Prick up your ears


What's the meaning of the phrase 'Prick up your ears'?

To begin listening attentively.

What's the origin of the phrase 'Prick up your ears'?

This derives from the ability of dogs, horses etc. to lift their ears to hear more clearly. The allusion was known by 1626, when Francis Bacon used it in his Essays – On Fame. The allusion to erectness in this phrase, and the similar ‘cock an ear’ are the source of the slang terms ‘prick’ and ‘cock’ for penis.

Prick Up Your Ears was also the title of a film and stage play based on the life of the English playwright Joe Orton, but had an entirely different meaning there, as befitted Orton’s scandalous reputation.

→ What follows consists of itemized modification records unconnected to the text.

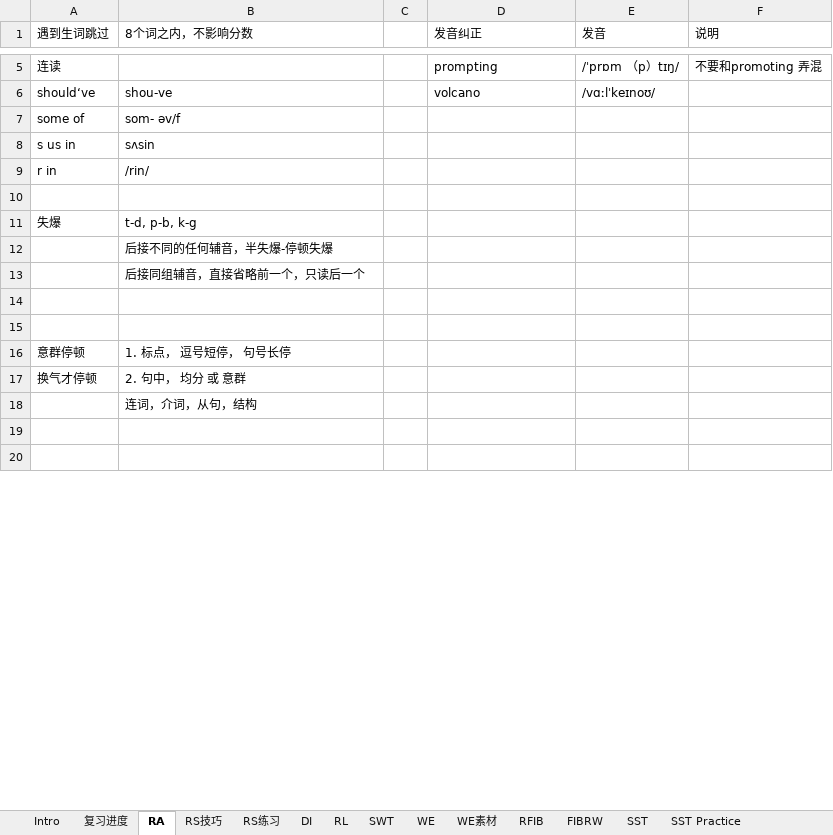
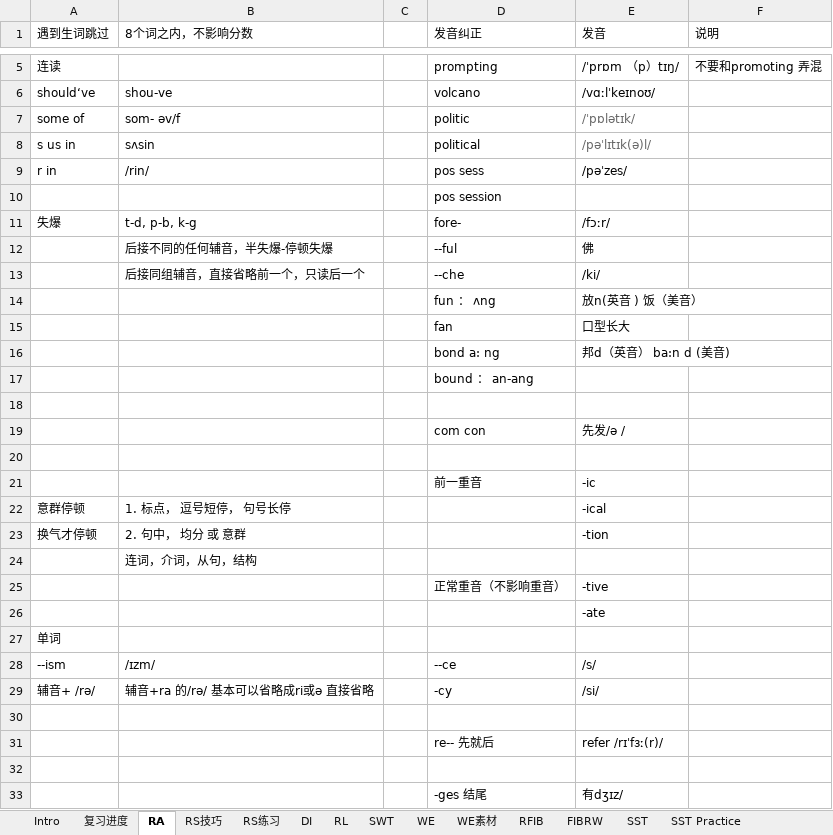
Before and after one commit to RichieRuanGH/EnglishSummary, an Excel workbook: PTE RS_WFD.xlsx, sheet RA, drawn as a sheet; only a part is shown, gaps mark what is left out; the shorter side is filled out with more unchanged rows; values as stored, in another font and other column widths than the file's, no borders; removed rows and columns are numbered as before the commit, all else as after; the diff covers the shown part only; the diff names each change by its address in the sheet, - before the commit and + after, or states it on an @@ line.

```diff
--- a/PTE RS_WFD.xlsx (sheet RA)
+++ b/PTE RS_WFD.xlsx (sheet RA)
-D7 (发音纠正): (empty)
+D7 (发音纠正): politic
-E7 (发音): (empty)
+E7 (发音): /ˈpɒlətɪk/
-D8 (发音纠正): (empty)
+D8 (发音纠正): political
-E8 (发音): (empty)
+E8 (发音): /pəˈlɪtɪk(ə)l/
-D9 (发音纠正): (empty)
+D9 (发音纠正): pos sess
-E9 (发音): (empty)
+E9 (发音): /pəˈzes/
+row 10:  |  |  | pos session
+row 11: 失爆 | t-d, p-b, k-g |  | fore- | /fɔːr/
+row 12:  | 后接不同的任何辅音，半失爆-停顿失爆 |  | --ful | 佛
+row 13:  | 后接同组辅音，直接省略前一个，只读后一个 |  | --che | /ki/
+row 14:  |  |  | fun ： ʌng | 放n(英音 ) 饭（美音）
+row 15:  |  |  | fan | 口型长大
+row 16:  |  |  | bond a: ng | 邦d（英音） ba:n d (美音)
+row 17:  |  |  | bound ： an-ang
-row 11: 失爆 | t-d, p-b, k-g
-row 12:  | 后接不同的任何辅音，半失爆-停顿失爆
-row 13:  | 后接同组辅音，直接省略前一个，只读后一个
+row 19:  |  |  | com con | 先发/ə /
+row 21:  |  |  | 前一重音 | -ic
+row 22: 意群停顿 | 1. 标点， 逗号短停， 句号长停 |  |  | -ical
+row 23: 换气才停顿 | 2. 句中， 均分 或 意群 |  |  | -tion
@@ row 18 moved to row 24: 连词，介词，从句，结构 @@
+row 25:  |  |  | 正常重音（不影响重音） | -tive
+row 26:  |  |  |  | -ate
+row 27: 单词
+row 28: --ism | /ɪzm/ |  | --ce | /s/
+row 29: 辅音+ /rə/ | 辅音+ra 的/rə/ 基本可以省略成ri或ə 直接省略 |  | -cy | /si/
-row 16: 意群停顿 | 1. 标点， 逗号短停， 句号长停
-row 17: 换气才停顿 | 2. 句中， 均分 或 意群
+row 31:  |  |  | re-- 先就后 | refer /rɪˈfɜː(r)/
+row 33:  |  |  | -ges 结尾 | 有dʒɪz/
```
Also changed, not shown: 18 added rows and 5 edited cells elsewhere in this sheet, sheet SST Summary-Page1_0810, sheet 易混单词, sheet SST Summary-Page3_0812, sheet SST Summary-Page2_0811, sheet SST Summary-Page4_0813, 单词纠正.xlsx.
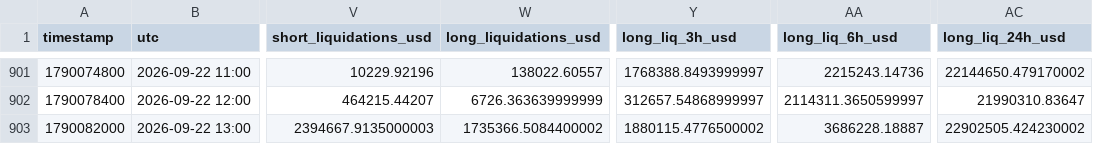
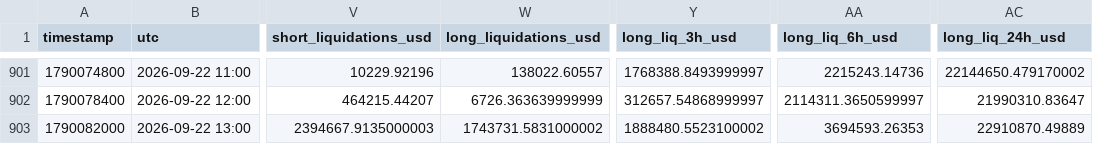
Before and after one commit to aakolodezh-eng/eth-squeeze-watch, a CSV file: eth_hourly.csv, drawn as a sheet; only a part is shown, gaps mark what is left out; the diff names each change by its address in the sheet, - before the commit and + after, or states it on an @@ line.

```diff
--- a/eth_hourly.csv
+++ b/eth_hourly.csv
-W903 (long_liquidations_usd): 1735366.5084400002
+W903 (long_liquidations_usd): 1743731.5831000002
-Y903 (long_liq_3h_usd): 1880115.4776500002
+Y903 (long_liq_3h_usd): 1888480.5523100002
-AA903 (long_liq_6h_usd): 3686228.18887
+AA903 (long_liq_6h_usd): 3694593.26353
-AC903 (long_liq_24h_usd): 22902505.424230002
+AC903 (long_liq_24h_usd): 22910870.49889
```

Trend of prick up your ears in printed material over time

Gary Martin is a writer and researcher on the origins of phrases and the creator of the Phrase Finder website. Over the past 26 years more than 700 million of his pages have been downloaded by readers. He is one of the most popular and trusted sources of information on phrases and idioms.

Gary Martin

Writer and researcher on the origins of phrases and the creator of the Phrase Finder website. Over the past 26 years more than 700 million of his pages have been downloaded by readers. He is one of the most popular and trusted sources of information on phrases and idioms.